[Saved entries]
═══

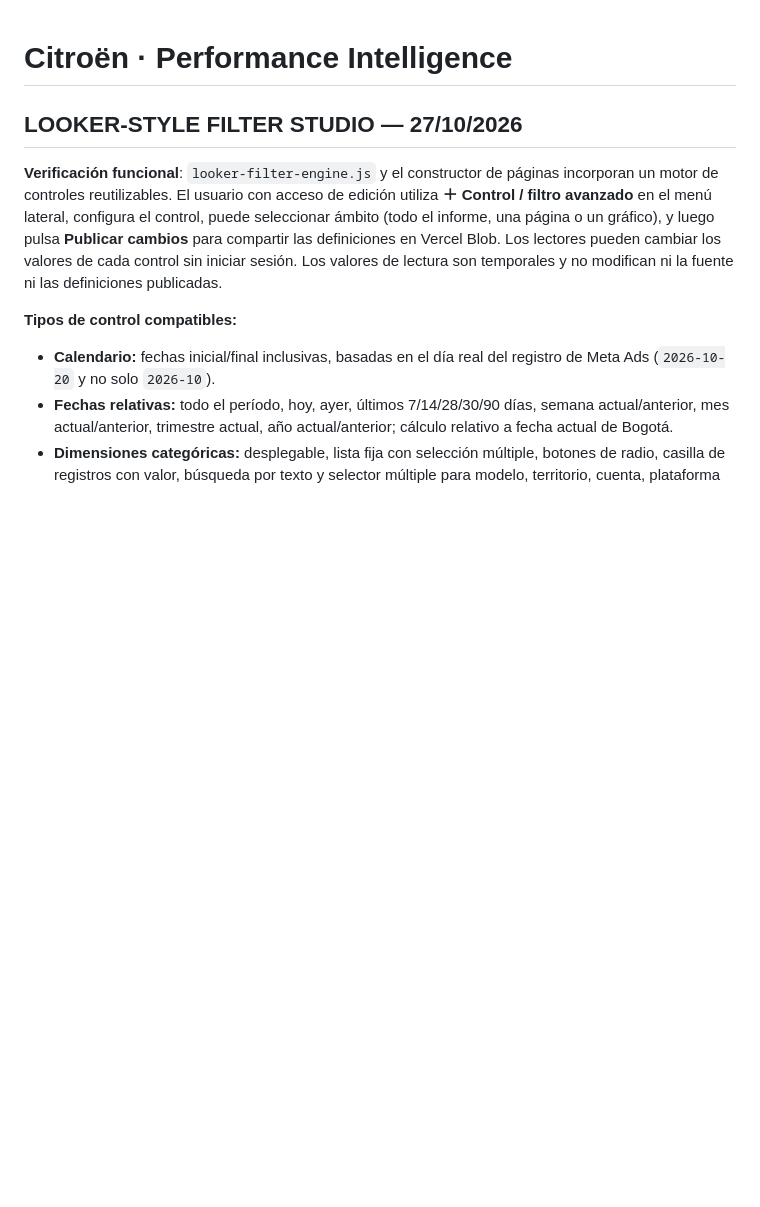
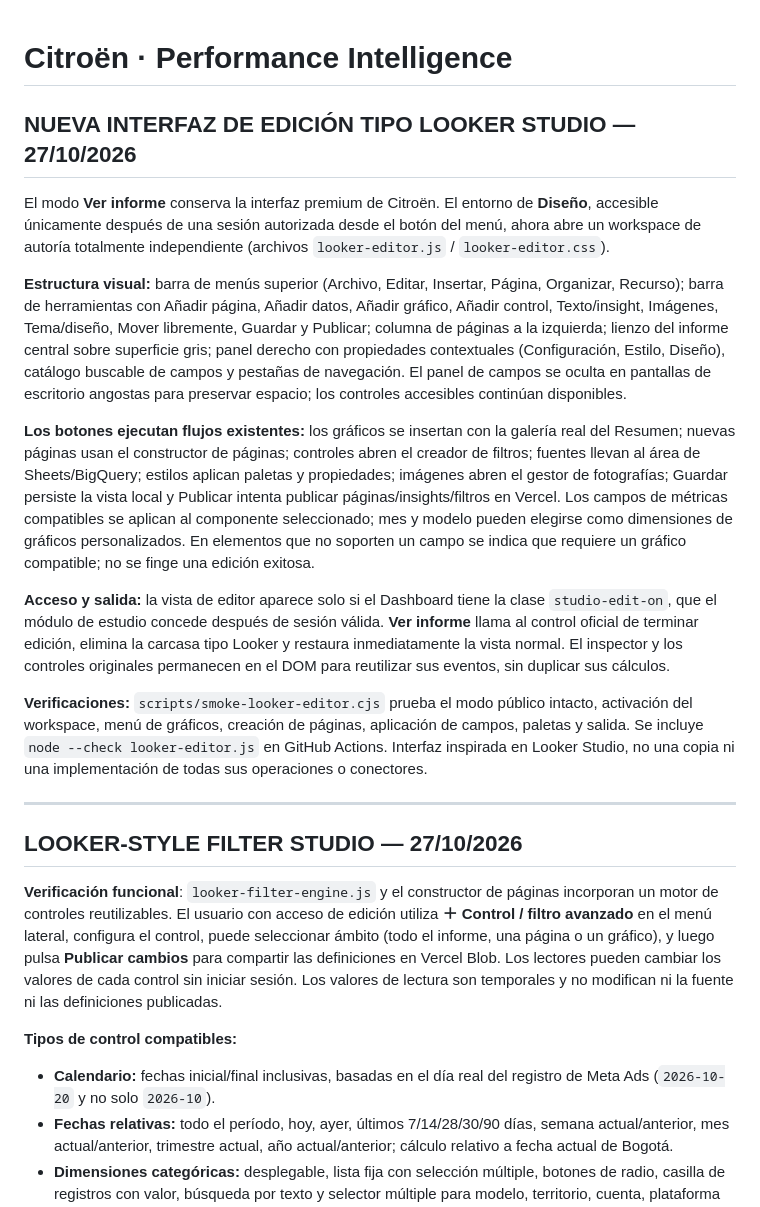
Before and after one commit to santiagoherrera1886-ai/citroen, a Markdown page: README.md, the part around the change. GitHub-like rendering; blank space fills up the shorter version.

Commit message:
Document dedicated Looker-like edit workspace, toolbar, pages/data/properties panels and authenticated read-only switching

```diff
--- a/README.md
+++ b/README.md
@@ -1,4 +1,18 @@
 # Citroën · Performance Intelligence
+
+## NUEVA INTERFAZ DE EDICIÓN TIPO LOOKER STUDIO — 27/10/2026
+
+El modo **Ver informe** conserva la interfaz premium de Citroën. El entorno de **Diseño**, accesible únicamente después de una sesión autorizada desde el botón del menú, ahora abre un workspace de autoría totalmente independiente (archivos `looker-editor.js` / `looker-editor.css`).
+
+**Estructura visual:** barra de menús superior (Archivo, Editar, Insertar, Página, Organizar, Recurso); barra de herramientas con Añadir página, Añadir datos, Añadir gráfico, Añadir control, Texto/insight, Imágenes, Tema/diseño, Mover libremente, Guardar y Publicar; columna de páginas a la izquierda; lienzo del informe central sobre superficie gris; panel derecho con propiedades contextuales (Configuración, Estilo, Diseño), catálogo buscable de campos y pestañas de navegación. El panel de campos se oculta en pantallas de escritorio angostas para preservar espacio; los controles accesibles continúan disponibles.
+
+**Los botones ejecutan flujos existentes:** los gráficos se insertan con la galería real del Resumen; nuevas páginas usan el constructor de páginas; controles abren el creador de filtros; fuentes llevan al área de Sheets/BigQuery; estilos aplican paletas y propiedades; imágenes abren el gestor de fotografías; Guardar persiste la vista local y Publicar intenta publicar páginas/insights/filtros en Vercel. Los campos de métricas compatibles se aplican al componente seleccionado; mes y modelo pueden elegirse como dimensiones de gráficos personalizados. En elementos que no soporten un campo se indica que requiere un gráfico compatible; no se finge una edición exitosa.
+
+**Acceso y salida:** la vista de editor aparece solo si el Dashboard tiene la clase `studio-edit-on`, que el módulo de estudio concede después de sesión válida. **Ver informe** llama al control oficial de terminar edición, elimina la carcasa tipo Looker y restaura inmediatamente la vista normal. El inspector y los controles originales permanecen en el DOM para reutilizar sus eventos, sin duplicar sus cálculos.
+
+**Verificaciones:** `scripts/smoke-looker-editor.cjs` prueba el modo público intacto, activación del workspace, menú de gráficos, creación de páginas, aplicación de campos, paletas y salida. Se incluye `node --check looker-editor.js` en GitHub Actions. Interfaz inspirada en Looker Studio, no una copia ni una implementación de todas sus operaciones o conectores.
+
+---
 
 ## LOOKER-STYLE FILTER STUDIO — 27/10/2026
 
```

═══

What the exercise asks: Tally every line above that has the word "README", and report the total with no other words.

Reply: 3